2015 Volume 3 Issue 1 Pages 1-15
Evidence has been accumulating that environmental chemicals contained in foods can cause neurodevelopmental disabilities. However, regular developmental neurotoxicity (DNT) studies require large numbers of animals for detection of subtle dose-response changes, and it is urgent concern to establish a rapid and efficient evaluation system of DNT. Evidence from our recent studies points to the notion that adult neurogenesis in the hippocampus may represent vulnerable endpoint to cause DNT. Adult neurogenesis is the postnatal process of continued production of new neurons through the adult stage in the brain. Monitoring of granule cell lineage in the subgranular zone (SGZ) and γ-aminobutyric acid (GABA)-ergic interneurons in the dentate hilus is effective for detection of target cell populations of DNT as manifested by disruption of neurogenesis. Especially, reelin-expressing GABAergic interneurons are a useful marker to detect disruption of the migration and correct positioning of developing neurons following impairment of neurogenesis. Because axon terminal toxicants target granule cell lineage population growing dendritic processes, there may be common target mechanisms between the DNT and adult-type neurotoxicity affecting mature nervous system. Adult neurogenesis may also be a suitable endpoint for detection of DNT in a scheme of standard regular 28-day toxicity study. In other words, adult-type neurotoxicity could be detected by measuring the cellular responses in adult neurogenesis. Moreover, it should be stressed that there may be epigenome toxicity mechanisms to affect the process of hippocampal neurogenesis involving both neuronal stem cells and interneuron subpopulations, with continued disruption through the adult stage.
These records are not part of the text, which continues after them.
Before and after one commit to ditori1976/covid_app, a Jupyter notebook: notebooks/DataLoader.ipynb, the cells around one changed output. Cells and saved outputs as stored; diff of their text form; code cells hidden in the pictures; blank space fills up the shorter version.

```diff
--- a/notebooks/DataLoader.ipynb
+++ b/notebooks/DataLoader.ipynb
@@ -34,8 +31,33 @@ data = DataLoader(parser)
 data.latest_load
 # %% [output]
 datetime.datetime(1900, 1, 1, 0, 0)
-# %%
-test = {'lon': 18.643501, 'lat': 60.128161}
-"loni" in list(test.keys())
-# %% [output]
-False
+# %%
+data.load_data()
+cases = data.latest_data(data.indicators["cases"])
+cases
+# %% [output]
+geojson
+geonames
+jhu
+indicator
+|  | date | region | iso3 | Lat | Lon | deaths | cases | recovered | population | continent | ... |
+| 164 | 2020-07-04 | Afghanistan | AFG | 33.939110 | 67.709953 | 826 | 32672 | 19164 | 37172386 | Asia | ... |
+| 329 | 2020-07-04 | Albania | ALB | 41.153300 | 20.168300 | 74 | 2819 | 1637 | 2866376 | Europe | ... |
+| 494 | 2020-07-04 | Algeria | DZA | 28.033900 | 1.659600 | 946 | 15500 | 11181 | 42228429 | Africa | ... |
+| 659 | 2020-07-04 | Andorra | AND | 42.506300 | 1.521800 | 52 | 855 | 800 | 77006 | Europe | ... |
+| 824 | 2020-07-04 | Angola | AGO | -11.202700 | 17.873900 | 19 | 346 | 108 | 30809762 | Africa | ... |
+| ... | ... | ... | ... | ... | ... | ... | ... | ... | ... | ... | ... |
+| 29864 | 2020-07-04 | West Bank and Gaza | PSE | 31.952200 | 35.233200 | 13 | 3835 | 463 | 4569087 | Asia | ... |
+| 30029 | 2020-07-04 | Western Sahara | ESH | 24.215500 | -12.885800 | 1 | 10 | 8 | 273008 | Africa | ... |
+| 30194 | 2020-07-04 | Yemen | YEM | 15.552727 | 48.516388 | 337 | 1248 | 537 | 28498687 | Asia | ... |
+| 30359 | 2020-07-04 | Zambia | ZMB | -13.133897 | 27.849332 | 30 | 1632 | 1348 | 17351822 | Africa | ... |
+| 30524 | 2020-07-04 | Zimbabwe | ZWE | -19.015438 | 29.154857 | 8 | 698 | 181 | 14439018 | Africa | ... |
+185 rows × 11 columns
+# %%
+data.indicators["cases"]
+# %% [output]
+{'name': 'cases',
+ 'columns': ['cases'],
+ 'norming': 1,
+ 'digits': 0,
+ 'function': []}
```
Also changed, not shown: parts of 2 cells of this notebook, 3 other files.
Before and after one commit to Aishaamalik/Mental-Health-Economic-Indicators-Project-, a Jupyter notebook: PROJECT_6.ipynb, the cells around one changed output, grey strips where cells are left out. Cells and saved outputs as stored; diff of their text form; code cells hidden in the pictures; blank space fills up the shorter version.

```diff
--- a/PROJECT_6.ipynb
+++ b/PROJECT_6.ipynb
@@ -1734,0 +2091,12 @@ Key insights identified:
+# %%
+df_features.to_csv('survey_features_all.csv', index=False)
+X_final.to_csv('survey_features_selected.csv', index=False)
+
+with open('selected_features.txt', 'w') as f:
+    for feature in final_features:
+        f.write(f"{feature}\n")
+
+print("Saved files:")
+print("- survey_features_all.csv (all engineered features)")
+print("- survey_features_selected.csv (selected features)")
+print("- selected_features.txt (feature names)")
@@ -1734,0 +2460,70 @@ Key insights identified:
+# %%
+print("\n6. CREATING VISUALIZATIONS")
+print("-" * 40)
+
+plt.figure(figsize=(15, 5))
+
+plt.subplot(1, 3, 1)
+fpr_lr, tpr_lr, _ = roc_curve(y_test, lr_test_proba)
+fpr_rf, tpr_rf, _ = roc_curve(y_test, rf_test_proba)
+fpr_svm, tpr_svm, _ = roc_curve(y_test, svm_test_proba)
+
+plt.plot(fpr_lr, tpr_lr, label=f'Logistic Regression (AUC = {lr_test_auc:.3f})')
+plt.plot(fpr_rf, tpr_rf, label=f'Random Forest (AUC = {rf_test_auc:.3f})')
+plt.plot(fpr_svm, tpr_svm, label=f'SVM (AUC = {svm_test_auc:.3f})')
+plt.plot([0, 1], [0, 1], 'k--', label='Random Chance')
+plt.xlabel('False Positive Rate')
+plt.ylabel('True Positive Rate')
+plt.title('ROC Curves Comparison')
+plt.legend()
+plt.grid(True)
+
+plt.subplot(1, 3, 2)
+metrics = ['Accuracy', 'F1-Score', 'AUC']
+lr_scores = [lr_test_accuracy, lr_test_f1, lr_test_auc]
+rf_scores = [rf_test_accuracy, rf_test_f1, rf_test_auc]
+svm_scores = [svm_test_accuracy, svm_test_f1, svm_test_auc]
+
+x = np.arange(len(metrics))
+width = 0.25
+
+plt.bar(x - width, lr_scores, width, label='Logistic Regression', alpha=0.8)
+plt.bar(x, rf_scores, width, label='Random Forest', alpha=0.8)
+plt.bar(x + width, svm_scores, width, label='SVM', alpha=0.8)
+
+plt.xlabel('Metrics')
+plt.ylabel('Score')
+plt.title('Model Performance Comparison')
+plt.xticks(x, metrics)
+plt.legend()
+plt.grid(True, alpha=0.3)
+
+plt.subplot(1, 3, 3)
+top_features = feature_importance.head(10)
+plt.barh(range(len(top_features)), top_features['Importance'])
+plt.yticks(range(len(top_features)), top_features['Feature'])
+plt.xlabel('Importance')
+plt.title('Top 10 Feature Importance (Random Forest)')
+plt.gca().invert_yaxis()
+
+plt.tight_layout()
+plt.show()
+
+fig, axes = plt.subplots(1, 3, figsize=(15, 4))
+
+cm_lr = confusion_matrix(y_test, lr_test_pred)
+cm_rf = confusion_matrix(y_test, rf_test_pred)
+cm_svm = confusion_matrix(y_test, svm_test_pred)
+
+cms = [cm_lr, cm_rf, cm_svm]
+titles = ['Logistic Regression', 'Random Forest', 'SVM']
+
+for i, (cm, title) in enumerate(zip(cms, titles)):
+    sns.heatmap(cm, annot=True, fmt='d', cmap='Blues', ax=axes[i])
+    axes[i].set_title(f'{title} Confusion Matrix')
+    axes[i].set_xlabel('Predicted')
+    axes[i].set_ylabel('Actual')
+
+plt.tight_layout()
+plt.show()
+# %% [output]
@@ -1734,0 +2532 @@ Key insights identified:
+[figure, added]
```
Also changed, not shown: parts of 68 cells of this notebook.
These findings suggest that hippocampal neurogenesis is considered to be a critical target of environmental neurotoxicants contained in foods.